Two years ago the earthquake in New Zealand caused extensive damage to the city of Christchurch. The iconic image of the disaster was the rubble of Christchurch Cathedral, which was so damaged that it was reluctantly slated for demolition. It takes time to rebuild a cathedral, but its absence would be felt as a constant reminder of the tragedy. The authorities hit on solution: commission a temporary cathedral.
Enter Shigeru Ban, the innovative Japanese architect who has come to specialise in large scale temporary structures. His past buildings include exhibition pavilions and pop-up theaters, as well as disaster response housing. If buildings are going to be temporary, it’s best if they are cheap to construct, low-impact and recyclable, so Ban has developed techniques using cardboard.
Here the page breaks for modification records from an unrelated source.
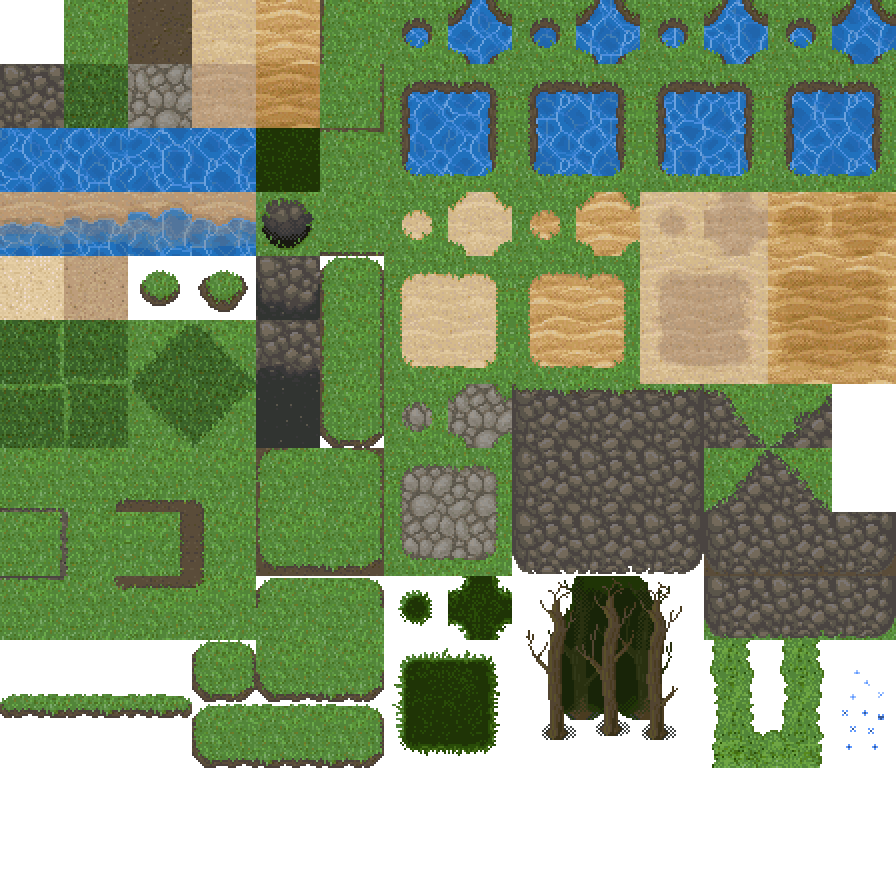
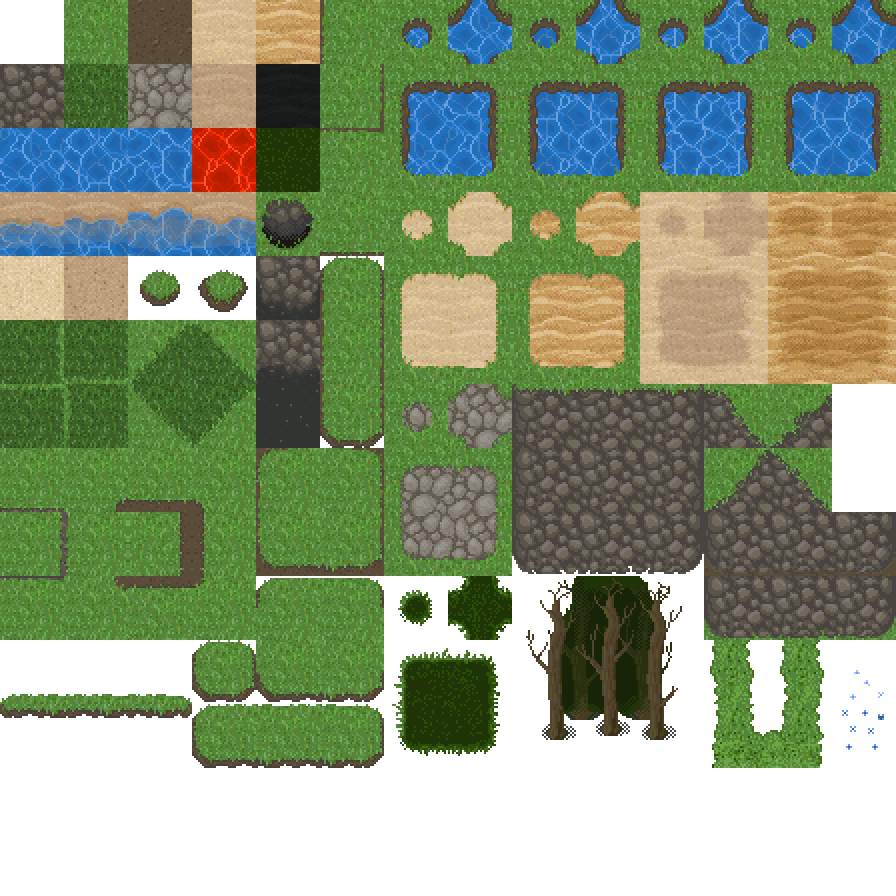
Fixato miniera e creato 2 tile extra, lava e ossidiana

Changed region(s): [[0.1875, 0.0625, 0.375, 0.2188]]

diff --git a/Livello.py b/Livello.py
@@ -110,7 +110,7 @@ class Livello:
                     self.add_move(x, y, Muro_base(), add=True)
                 else:
                     pass
-                    #self.add_move(x, y, Muro_ossidiana(), add=True)
+                    # self.add_move(x, y, Muro_ossidiana(), add=True)
                 current += 1
                 print("\rCostruzione muri...", round((current / total_size)*100), end="")
 

diff --git a/Miniera.py b/Miniera.py
@@ -21,5 +21,5 @@ class Miniera:
         """
         lev = Livello()
         # lev.builder(lambda: lev.perlin_builder((31, 31), threshold=0))
-        lev.builder(lambda: lev.life_builder((31, 31)))
+        lev.builder(lambda: lev.perlin_builder((31, 31)))
         return lev

diff --git a/Grafica.py b/Grafica.py
@@ -33,6 +33,7 @@ def setup():
         "pavimento": (3, 1),
         "muro": (0, 1),
         "acqua": (0, 2),
+        "lava": ()
     }
     carica_immagine("immagini/spriteFix.png", sprite_nani)
     carica_immagine("immagini/tiles.png", tiles)

diff --git a/Pavimento.py b/Pavimento.py
@@ -27,5 +27,7 @@ class Acqua(Pavimento):
 
 class Lava(Pavimento):
     def __init__(self):
+        super(Lava, self).__init__()
         self.nome = self.get_name()
         self.mod_movimento = 0
+        self.sprite = "lava"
That was his chosen medium for the ‘transitional cathedral’.
This week the Cardboard Cathedral was finished, with the first service due this Sunday. It is built on a platform of shipping containers, which provide side-chapels, smaller rooms and storage. On top is a triangular structure that tapers towards the front, composed of long cardboard tubes. The front is a large mosaic of triangular stained glass. It’s a striking building, and “a powerful symbol of hope for a rebuilt, renewed Christchurch.”
Just because it’s cardboard doesn’t mean it’s in any way fragile. A polycarbonate roof covers the cardboard tubes, so it won’t go soggy. It’s actually designed to last 50 years, and it’s earthquake proof.
Cardboard architecture or furniture should in no way be considered disposable. While it is usually used for temporary structures, you can use it for permanent ones too. There’s a cardboard school building in Essex. It is also an obvious material for the kind of semi-permanent internal fittings that are used in office environments.
If you’re interested in what the new cathedral might look like in a few decades time, here are the three concepts being considered.